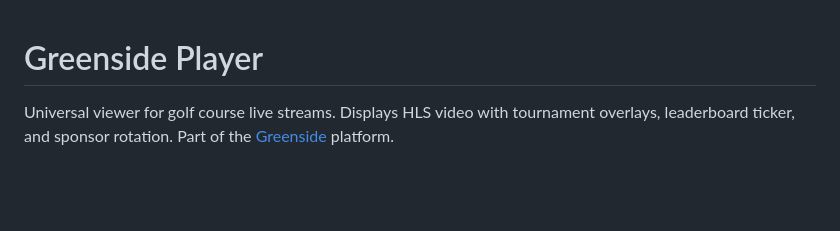
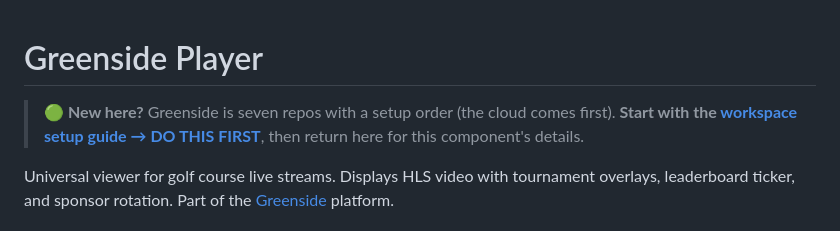
Before and after one commit to 9valleb9/greenside-player, a Markdown page: README.md, the part around the change. GitHub-like rendering; blank space fills up the shorter version.

Commit message:
docs: add workspace setup banner to README
Co-Authored-By: Claude Opus 4.8 <noreply@anthropic.com>

```diff
--- a/README.md
+++ b/README.md
@@ -1,4 +1,6 @@
 # Greenside Player
+
+> **🟢 New here?** Greenside is seven repos with a setup order (the cloud comes first). **Start with the [workspace setup guide → DO THIS FIRST](https://github.com/9valleb9/greenside-workspace/blob/main/SETUP.md)**, then return here for this component's details.
 
 Universal viewer for golf course live streams. Displays HLS video with tournament overlays, leaderboard ticker, and sponsor rotation. Part of the [Greenside](https://greenside.live) platform.
 
```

→ WORK TO COMPLETE: Every line where "README" appears must be returned from the listing above.

→ RESPONSE TO THIS TASK:
Before and after one commit to 9valleb9/greenside-player, a Markdown page: README.md, the part around the change. GitHub-like rendering; blank space fills up the shorter version.
docs: add workspace setup banner to README
--- a/README.md
+++ b/README.md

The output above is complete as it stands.